Data supplied below:

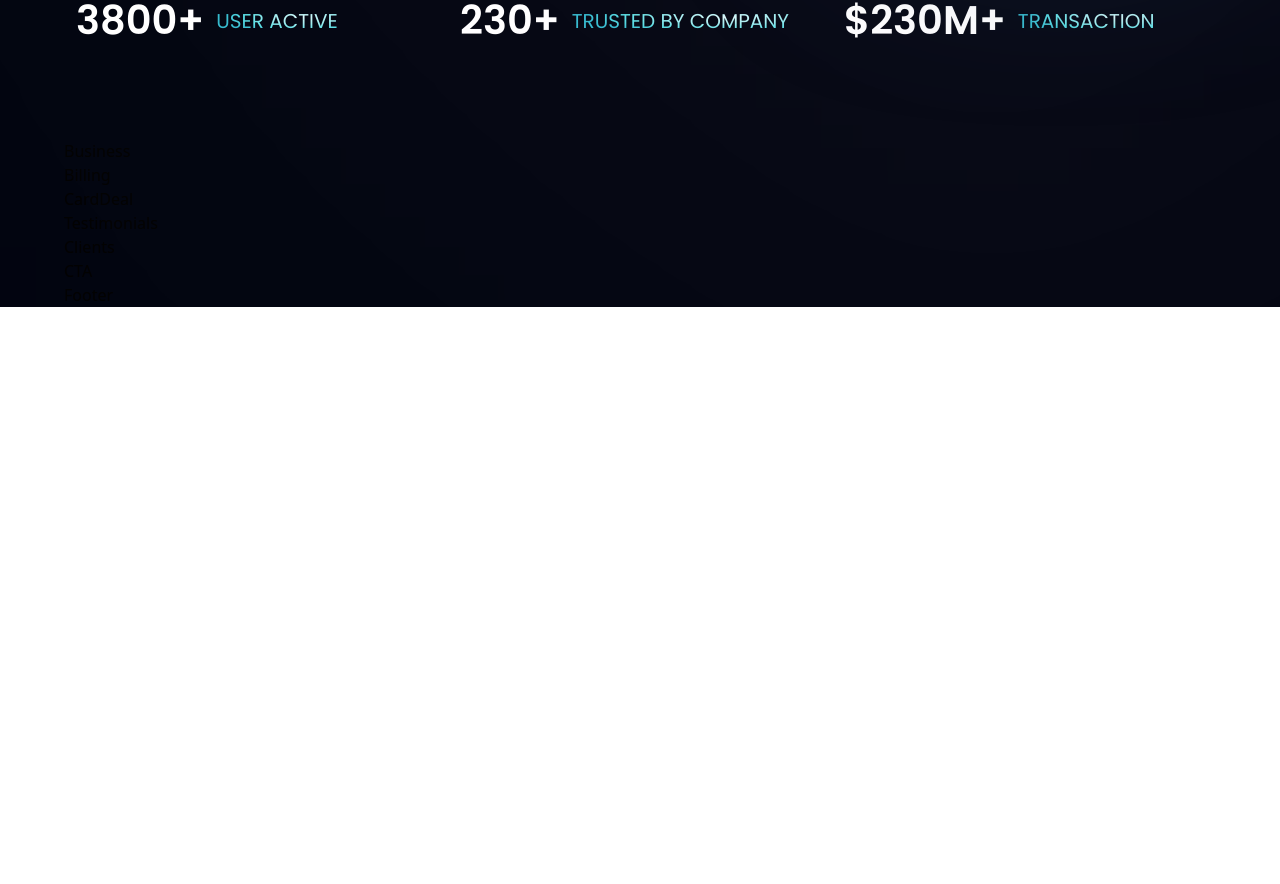
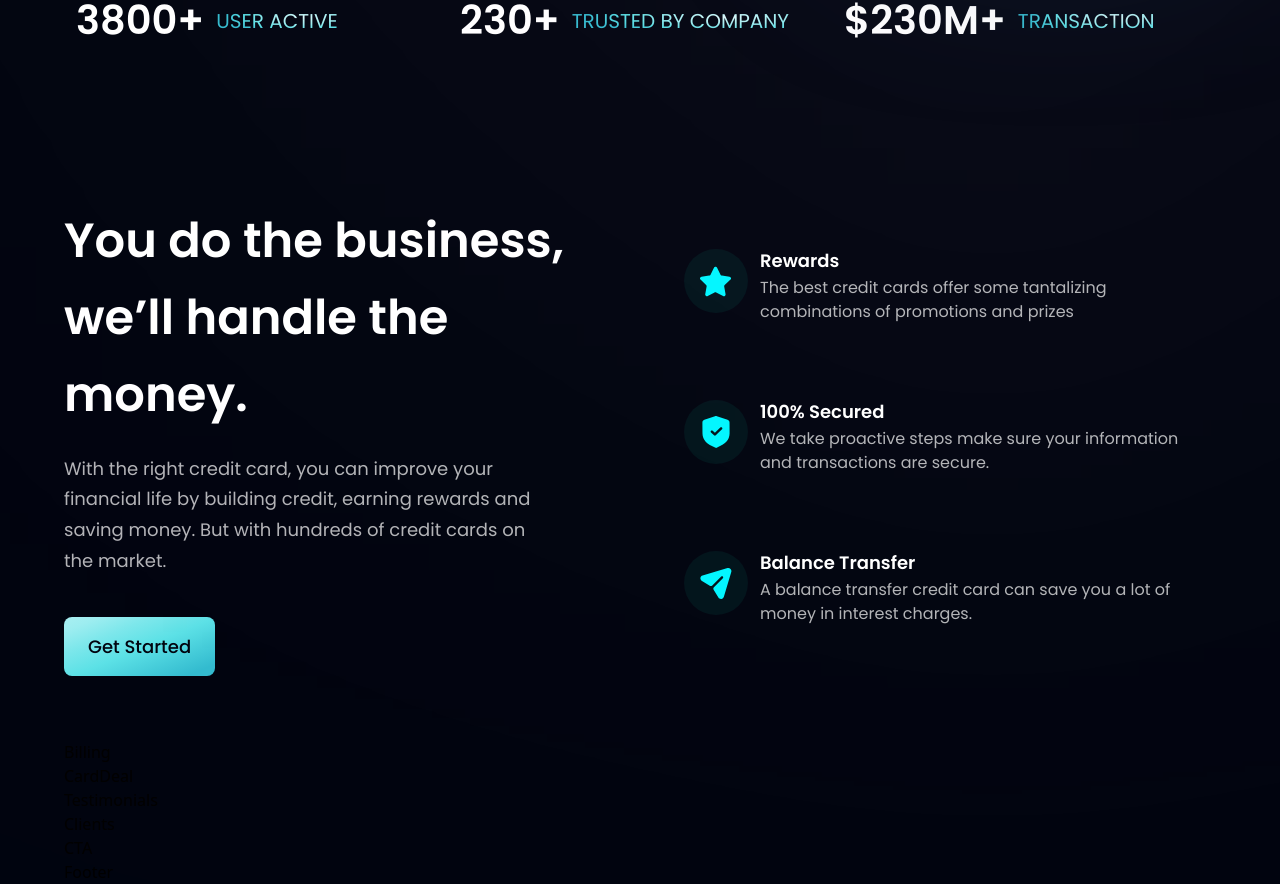
Before and after one commit to HugaidaS/bank-app, a React (Vite) app: page / in a window 1280 px wide. Shown: the part 806-1690 px from the top of the page. Before the commit the page ends 1113 px from the top, so only its background shows below. Built offline with nearby package versions, Linux system fonts and the light colour scheme.

Commit message:
adding business section

```diff
--- a/src/components/Business.tsx
+++ b/src/components/Business.tsx
@@ -1,9 +1,58 @@
-import React from "react";
+import { features } from "../constants";
+import styles, { layout } from "../styles";
+import Button from "./Button";
 
-type Props = {};
+interface CardProps {
+  id: string;
+  icon: string;
+  title: string;
+  content: string;
+  index: number;
+}
+const FeatureCard = ({ id, icon, title, content, index }: CardProps) => (
+  <div
+    className={`flex flex-row p-6 rounded-[20px] ${
+      index !== features.length - 1 ? "mb-6" : "mb-0"
+    } feature-card cursor-pointer`}
+  >
+    <div
+      className={`w-[64px] h-[64px] rounded-full bg-dimBlue ${styles.flexCenter}`}
+    >
+      <img src={icon} alt="icon" className="w-[50%] h-[50%] object-contain" />
+    </div>
+    <div className="flex-1 flex flex-col ml-3">
+      <h4 className="font-poppins font-semibold text-white text-[18px] leading-[23px] mb-1">
+        {title}
+      </h4>
+      <p className="font-poppins font-normal text-dimWhite text-[16px] leading-[24px] mb-1">
+        {content}
+      </p>
+    </div>
+  </div>
+);
 
-const Business = (props: Props) => {
-  return <div>Business</div>;
+const Business = () => {
+  return (
+    <section id="features" className={layout.section}>
+      <div className={layout.sectionInfo}>
+        <h2 className={styles.heading2}>
+          You do the business,
+          <br className="sm:block hidden" /> we’ll handle the money.
+        </h2>
+        <p className={`${styles.paragraph} max-w-[470px] mt-5`}>
+          With the right credit card, you can improve your financial life by
+          building credit, earning rewards and saving money. But with hundreds
+          of credit cards on the market.
+        </p>
+        <Button styles="mt-10 rounded-lg" text="Get Started" />
+      </div>
+      <div className={`${layout.sectionImg} flex-col`}>
+        {features.map((feature, idx) => (
+          <FeatureCard key={feature.id} {...feature} index={idx} />
+        ))}
+      </div>
+    </section>
+  );
 };
 
 export default Business;
--- a/src/components/Button.tsx
+++ b/src/components/Button.tsx
@@ -1,9 +1,17 @@
-import React from "react";
+type Props = {
+  styles: string;
+  text: string;
+};
 
-type Props = {};
-
-const Button = (props: Props) => {
-  return <div>Button</div>;
+const Button = ({ styles, text }: Props) => {
+  return (
+    <button
+      type="button"
+      className={`font-poppins font-medium text-primary text-[18px] outline-none py-4 px-6 bg-blue-gradient ${styles}`}
+    >
+      {text}
+    </button>
+  );
 };
 
 export default Button;
```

End of Data supplied.

Extract the full listing exactly, with the pictures left out.

Before and after one commit to HugaidaS/bank-app, a React (Vite) app: page / in a window 1280 px wide. Shown: the part 806-1690 px from the top of the page. Before the commit the page ends 1113 px from the top, so only its background shows below. Built offline with nearby package versions, Linux system fonts and the light colour scheme.

Commit message:
adding business section

```diff
--- a/src/components/Business.tsx
+++ b/src/components/Business.tsx
@@ -1,9 +1,58 @@
-import React from "react";
+import { features } from "../constants";
+import styles, { layout } from "../styles";
+import Button from "./Button";
 
-type Props = {};
+interface CardProps {
+  id: string;
+  icon: string;
+  title: string;
+  content: string;
+  index: number;
+}
+const FeatureCard = ({ id, icon, title, content, index }: CardProps) => (
+  <div
+    className={`flex flex-row p-6 rounded-[20px] ${
+      index !== features.length - 1 ? "mb-6" : "mb-0"
+    } feature-card cursor-pointer`}
+  >
+    <div
+      className={`w-[64px] h-[64px] rounded-full bg-dimBlue ${styles.flexCenter}`}
+    >
+      <img src={icon} alt="icon" className="w-[50%] h-[50%] object-contain" />
+    </div>
+    <div className="flex-1 flex flex-col ml-3">
+      <h4 className="font-poppins font-semibold text-white text-[18px] leading-[23px] mb-1">
+        {title}
+      </h4>
+      <p className="font-poppins font-normal text-dimWhite text-[16px] leading-[24px] mb-1">
+        {content}
+      </p>
+    </div>
+  </div>
+);
 
-const Business = (props: Props) => {
-  return <div>Business</div>;
+const Business = () => {
+  return (
+    <section id="features" className={layout.section}>
+      <div className={layout.sectionInfo}>
+        <h2 className={styles.heading2}>
+          You do the business,
+          <br className="sm:block hidden" /> we’ll handle the money.
+        </h2>
+        <p className={`${styles.paragraph} max-w-[470px] mt-5`}>
+          With the right credit card, you can improve your financial life by
+          building credit, earning rewards and saving money. But with hundreds
+          of credit cards on the market.
+        </p>
+        <Button styles="mt-10 rounded-lg" text="Get Started" />
+      </div>
+      <div className={`${layout.sectionImg} flex-col`}>
+        {features.map((feature, idx) => (
+          <FeatureCard key={feature.id} {...feature} index={idx} />
+        ))}
+      </div>
+    </section>
+  );
 };
 
 export default Business;
--- a/src/components/Button.tsx
+++ b/src/components/Button.tsx
@@ -1,9 +1,17 @@
-import React from "react";
+type Props = {
+  styles: string;
+  text: string;
+};
 
-type Props = {};
-
-const Button = (props: Props) => {
-  return <div>Button</div>;
+const Button = ({ styles, text }: Props) => {
+  return (
+    <button
+      type="button"
+      className={`font-poppins font-medium text-primary text-[18px] outline-none py-4 px-6 bg-blue-gradient ${styles}`}
+    >
+      {text}
+    </button>
+  );
 };
 
 export default Button;
```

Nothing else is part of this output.